On the Road


Revised 3-3-07

CHINA 2005

Four of us friends (Nila, Mary Ann, Amanda, and myself) joined a group of 21 on a 12-day tour of China. We were assigned a national guide nicknamed Tiger, and a local guide was provided in each city (with the exception of Beijing, Tiger's hometown). Our hotels were very nice, and American/Chinese buffet breakfasts were provided. Lunches were Chinese dishes served family style in various restaurants. Beer, bottled water, and soft drinks were included with almost all of the lunches (in China, beer is as cheap as soft drinks). We were on our own for dinner, and we four had our meals or snacks in the hotels. I did NOT drink the water unless it was bottled, even to brush my teeth. I didn't suffer any stomach ailments, either.

We began our tour in Beijing, the present capital of China. It's a large city of 14 million, and its heart includes some very old buildings. It was easy to forget that China is Communist, except for the presence of marching soldiers there. The 2008 Summer Olympics will be held in Beijing.

Xian, the ancient capital of China, was my favorite city, partly because our hotel was truly a peaceful garden, but also because I simply felt at home in this area.

Guilin is famous for its landscape. Its hills are oddly tall and pointed, and flooding had occurred recently on the Li River. Because of that, we were unable to see cormorants fishing, but at least we were able to take the Li River cruise; some earlier tours were canceled.

Shanghai is incredibly large, busy, and populated. We took side trips twice, traveling through much of the city, and for miles upon miles saw nothing but tall, thin skyscrapers. I was told that 80% of the world's building cranes are in China, and I believe it.

The Chinese people we came in contact with were friendly. Of course, the ever-present vendors were noisy and pushy. We quickly learned to avoid eye contact and not to express the slightest interest in any goods unless we felt like buying something. Bargaining was rather fun, which surprised me as I'm not usually fond of doing it. Very few Chinese we met spoke much English, which put us on an equal footing since we spoke almost no Chinese.

We learned some courtesy words, such as ni-hao (hello) and xie-xie (thank you), but depended largely on our guides and a lot of pantomime. I had no trouble ordering beer (just say Tsing Tao), but getting iced tea was a real chore!

I enjoyed each of our lunches, and tried a lot of dishes, although I couldn't begin to say what they were. I especially liked the fish, which most of the group wouldn't touch (the fish were served whole, with those eyeballs staring back at you).

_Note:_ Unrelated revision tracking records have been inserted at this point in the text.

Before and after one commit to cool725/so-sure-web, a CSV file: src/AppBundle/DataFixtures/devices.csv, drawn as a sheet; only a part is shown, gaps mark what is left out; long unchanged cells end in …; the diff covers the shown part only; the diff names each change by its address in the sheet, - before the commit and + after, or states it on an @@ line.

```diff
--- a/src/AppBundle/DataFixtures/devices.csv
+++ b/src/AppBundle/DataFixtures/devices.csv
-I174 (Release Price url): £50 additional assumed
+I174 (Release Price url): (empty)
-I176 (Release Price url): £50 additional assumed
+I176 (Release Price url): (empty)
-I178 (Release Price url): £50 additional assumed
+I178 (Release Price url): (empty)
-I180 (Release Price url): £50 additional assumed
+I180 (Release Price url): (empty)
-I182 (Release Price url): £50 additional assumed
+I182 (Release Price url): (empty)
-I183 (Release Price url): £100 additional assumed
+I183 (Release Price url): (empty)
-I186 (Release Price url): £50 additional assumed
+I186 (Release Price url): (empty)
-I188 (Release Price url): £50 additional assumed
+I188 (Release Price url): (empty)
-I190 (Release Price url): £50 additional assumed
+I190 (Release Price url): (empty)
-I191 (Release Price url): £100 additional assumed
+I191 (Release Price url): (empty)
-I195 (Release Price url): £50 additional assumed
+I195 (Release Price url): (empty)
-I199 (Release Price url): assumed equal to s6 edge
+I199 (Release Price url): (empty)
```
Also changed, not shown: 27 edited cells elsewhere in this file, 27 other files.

Major chains such as KFC, McDonald's, and now Burger King are present in the large cities. I didn't eat in any of them, so can't say what they were like.

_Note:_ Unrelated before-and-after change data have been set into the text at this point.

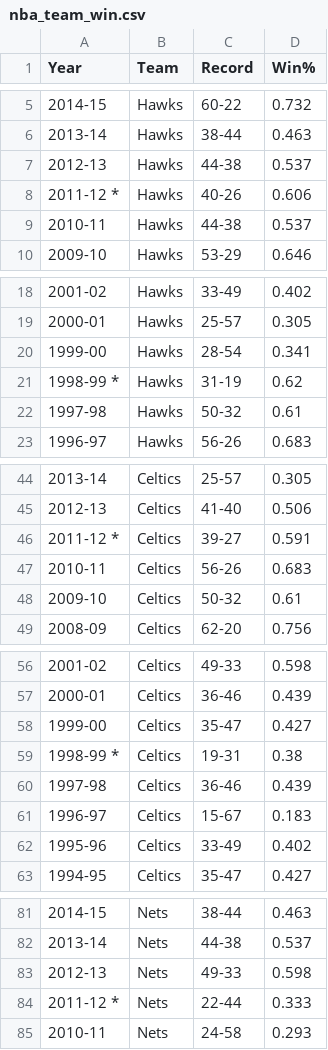
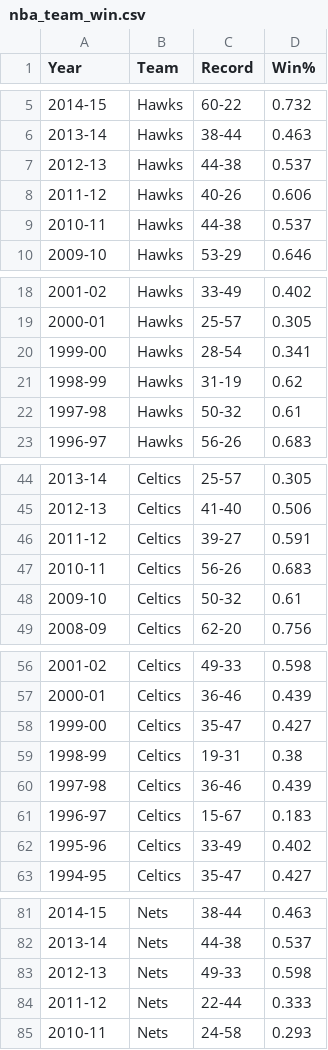
Before and after one commit to PranavNarala1/CS4240_Final, a CSV file: nba_team_win.csv, drawn as a sheet; only a part is shown, gaps mark what is left out; the diff covers the shown part only.

Commit message:
Debugging

```diff
--- a/nba_team_win.csv
+++ b/nba_team_win.csv
@@ -7,3 +7,3 @@ Year,Team,Record,Win%
 2012-13,Hawks,44-38,0.537
-2011-12 *,Hawks,40-26,0.606
+2011-12,Hawks,40-26,0.606
 2010-11,Hawks,44-38,0.537
@@ -20,3 +20,3 @@ Year,Team,Record,Win%
 1999-00,Hawks,28-54,0.341
-1998-99 *,Hawks,31-19,0.62
+1998-99,Hawks,31-19,0.62
 1997-98,Hawks,50-32,0.61
@@ -45,3 +45,3 @@ Year,Team,Record,Win%
 2012-13,Celtics,41-40,0.506
-2011-12 *,Celtics,39-27,0.591
+2011-12,Celtics,39-27,0.591
 2010-11,Celtics,56-26,0.683
@@ -58,3 +58,3 @@ Year,Team,Record,Win%
 1999-00,Celtics,35-47,0.427
-1998-99 *,Celtics,19-31,0.38
+1998-99,Celtics,19-31,0.38
 1997-98,Celtics,36-46,0.439
@@ -83,3 +83,3 @@ Year,Team,Record,Win%
 2012-13,Nets,49-33,0.598
-2011-12 *,Nets,22-44,0.333
+2011-12,Nets,22-44,0.333
 2010-11,Nets,24-58,0.293
```
Also changed, not shown: 54 edited cells elsewhere in this file.
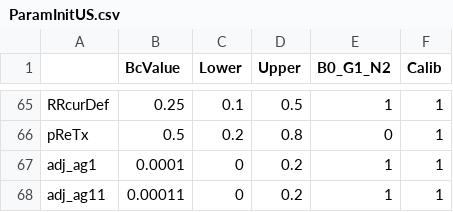
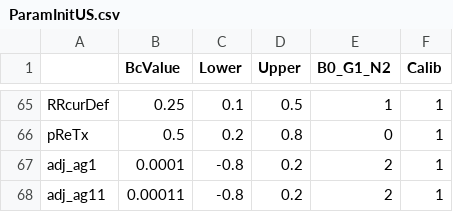
Before and after one commit to PPML/MITUS, a CSV file: inst/extdata/US/ParamInitUS.csv, drawn as a sheet; only a part is shown, gaps mark what is left out.

Commit message:
changes adj_fact prior to norm

```diff
--- a/inst/extdata/US/ParamInitUS.csv
+++ b/inst/extdata/US/ParamInitUS.csv
@@ -66,3 +66,3 @@ RRcurDef,0.25,0.1,0.5,1,1
 pReTx,0.5,0.2,0.8,0,1
-adj_ag1,0.0001,0,0.2,1,1
-adj_ag11,0.00011,0,0.2,1,1
+adj_ag1,0.0001,-0.8,0.2,2,1
+adj_ag11,0.00011,-0.8,0.2,2,1
```
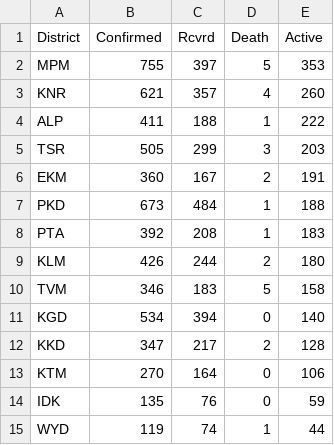
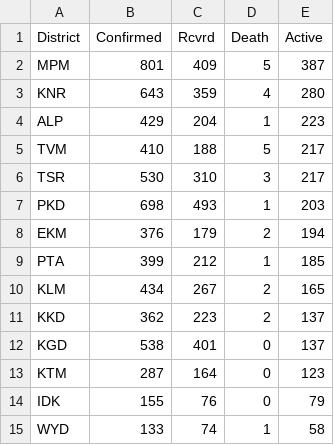
Before and after one commit to gokulrejith/COVID-Dashboard-1, a CSV file: DistrictData.csv, drawn as a sheet.

Commit message:
Update DistrictData.csv

```diff
--- a/DistrictData.csv
+++ b/DistrictData.csv
@@ -1,15 +1,15 @@
 District,Confirmed,Rcvrd,Death,Active
-MPM,755,397,5,353
-KNR,621,357,4,260
-ALP,411,188,1,222
-TSR,505,299,3,203
-EKM,360,167,2,191
-PKD,673,484,1,188
-PTA,392,208,1,183
-KLM,426,244,2,180
-TVM,346,183,5,158
-KGD,534,394,0,140
-KKD,347,217,2,128
-KTM,270,164,0,106
-IDK,135,76,0,59
-WYD,119,74,1,44
+MPM,801,409,5,387
+KNR,643,359,4,280
+ALP,429,204,1,223
+TVM,410,188,5,217
+TSR,530,310,3,217
+PKD,698,493,1,203
+EKM,376,179,2,194
+PTA,399,212,1,185
+KLM,434,267,2,165
+KKD,362,223,2,137
+KGD,538,401,0,137
+KTM,287,164,0,123
+IDK,155,76,0,79
+WYD,133,74,1,58
```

Riding tour buses through these busy cities was an experience. The Chinese may have traffic laws, but no one pays the slightest attention to them. It's Boston Rules (the bigger you are, the more right-of-way you have). On one trip, we applauded our driver when he managed to ace out another tour bus by a whisker. I could see the driver's face in the mirror, and outwardly he was as calm as if he were alone on the road. At other times, I had to shut my eyes as we went through intersections. How Chinese pedestrians and bicyclists survive is a real mystery.

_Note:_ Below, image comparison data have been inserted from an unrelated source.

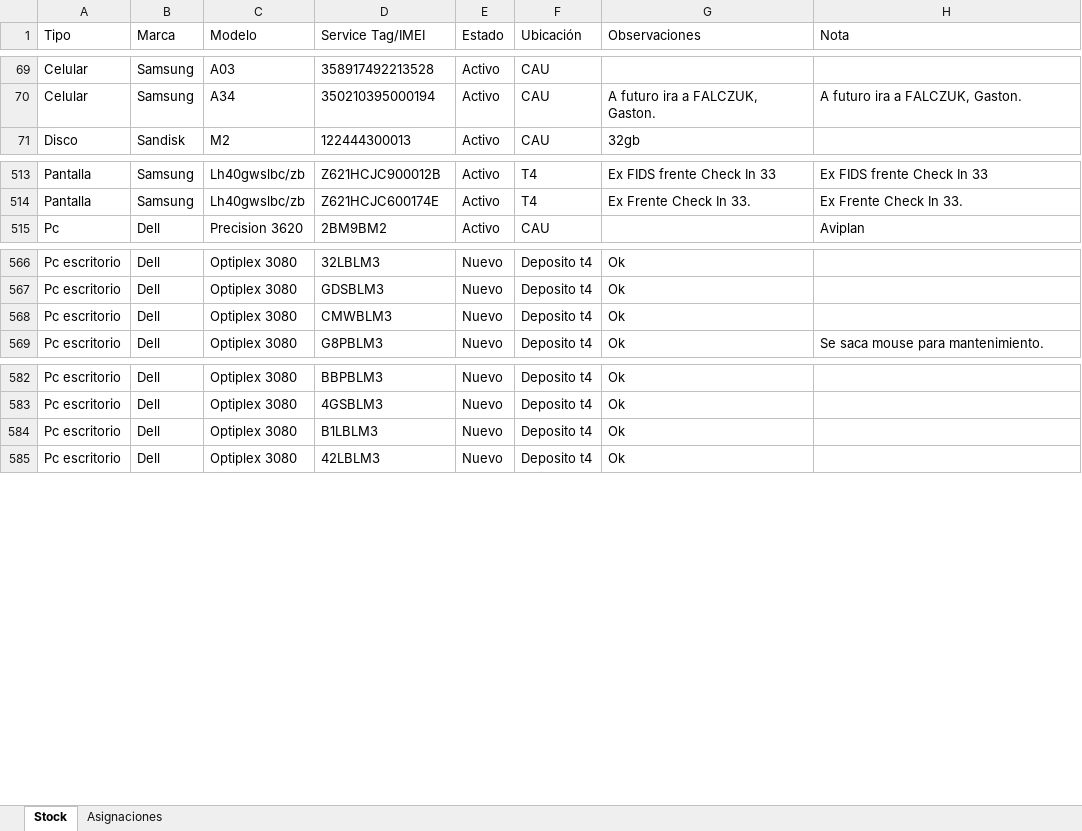
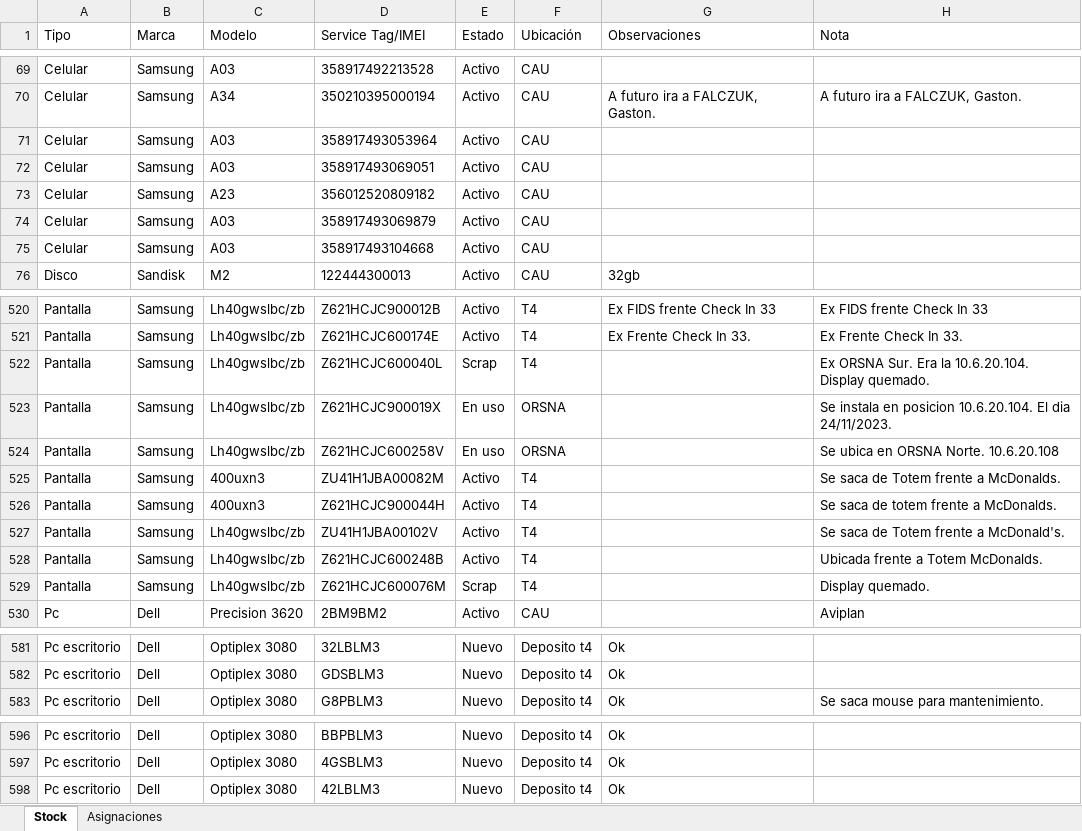
Before and after one commit to nicolasgonzalez98/inventario-aep, an Excel workbook: stockcau/static/nuevo_inventario.xlsx, sheet Stock, drawn as a sheet; only a part is shown, gaps mark what is left out; values as stored, in another font and other column widths than the file's, no borders; removed rows and columns are numbered as before the commit, all else as after; ↵ is a line break in a cell; the diff covers the shown part only; the diff names each change by its address in the sheet, - before the commit and + after, or states it on an @@ line.

```diff
--- a/stockcau/static/nuevo_inventario.xlsx (sheet Stock)
+++ b/stockcau/static/nuevo_inventario.xlsx (sheet Stock)
+row 71: Celular | Samsung | A03 | 358917493053964 | Activo | CAU
+row 72: Celular | Samsung | A03 | 358917493069051 | Activo | CAU
+row 73: Celular | Samsung | A23 | 356012520809182 | Activo | CAU
+row 74: Celular | Samsung | A03 | 358917493069879 | Activo | CAU
+row 75: Celular | Samsung | A03 | 358917493104668 | Activo | CAU
+row 522: Pantalla | Samsung | Lh40gwslbc/zb | Z621HCJC600040L | Scrap | T4 |  | Ex ORSNA Sur. Era la 10.6.20.104. ↵ Display quemado.
+row 523: Pantalla | Samsung | Lh40gwslbc/zb | Z621HCJC900019X | En uso | ORSNA |  | Se instala en posicion 10.6.20.104. El dia 24/11/2023.
+row 524: Pantalla | Samsung | Lh40gwslbc/zb | Z621HCJC600258V | En uso | ORSNA |  | Se ubica en ORSNA Norte. 10.6.20.108
+row 525: Pantalla | Samsung | 400uxn3 | ZU41H1JBA00082M | Activo | T4 |  | Se saca de Totem frente a McDonalds.
+row 526: Pantalla | Samsung | 400uxn3 | Z621HCJC900044H | Activo | T4 |  | Se saca de totem frente a McDonalds.
+row 527: Pantalla | Samsung | Lh40gwslbc/zb | ZU41H1JBA00102V | Activo | T4 |  | Se saca de Totem frente a McDonald's.
+row 528: Pantalla | Samsung | Lh40gwslbc/zb | Z621HCJC600248B | Activo | T4 |  | Ubicada frente a Totem McDonalds.
+row 529: Pantalla | Samsung | Lh40gwslbc/zb | Z621HCJC600076M | Scrap | T4 |  | Display quemado.
-row 568: Pc escritorio | Dell | Optiplex 3080 | CMWBLM3 | Nuevo | Deposito t4 | Ok
-row 584: Pc escritorio | Dell | Optiplex 3080 | B1LBLM3 | Nuevo | Deposito t4 | Ok
```
Also changed, not shown: 12 added rows and 18 edited cells elsewhere in this sheet, sheet Asignaciones, 1 other file.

China does not have auto companies of its own, but many major brands are manufactured there, so they do not have to import vehicles. The variety of vehicles is astounding. Side by side are pedicabs, trucks, buses, hand-pulled carts—everything imaginable. Some of these carts are loaded to the gills, and I marveled at the ability of the Chinese to pull them. Their gasoline is government-controlled, and dispensed by only two companies.

I went to evening shows in three of the cities, which I enjoyed immensely. Surprisingly, the audiences were largely Chinese. I had a full-body massage and a foot massage, both of which are very popular (and inexpensive) in China.

I surprised myself by buying quite a few items at the various "factories" we visited, such as silk-making and double-sided silk embroidery, and jewelry with jade and pearls. I had to buy a wheeled tote bag to bring my loot home.

Below are some great examples of "Chinglish":

I think that covers it

You can leave waste; just don't throw it

Okay, okay!

I didn't want to anyway

Woooo, I'm so frightened . . .

. . . of these perilous hills

I try

If all else fails, go to one of these

I wasn't planning on it; it's cold & wet

Not while standing?


I've chosen some photos from each city. Click on any thumbnail to view them:

TianenmenSquare.jpg (9422 bytes)


GardenHotel.jpg (20067 bytes)


GuilinMountains.jpg (11427 bytes)


Bund.jpg (10480 bytes)


Home Oak Creek Park Sierra

Family On the Road Birding

Gardening Wildflowers Wildlife

On The Road Copyediting Crafts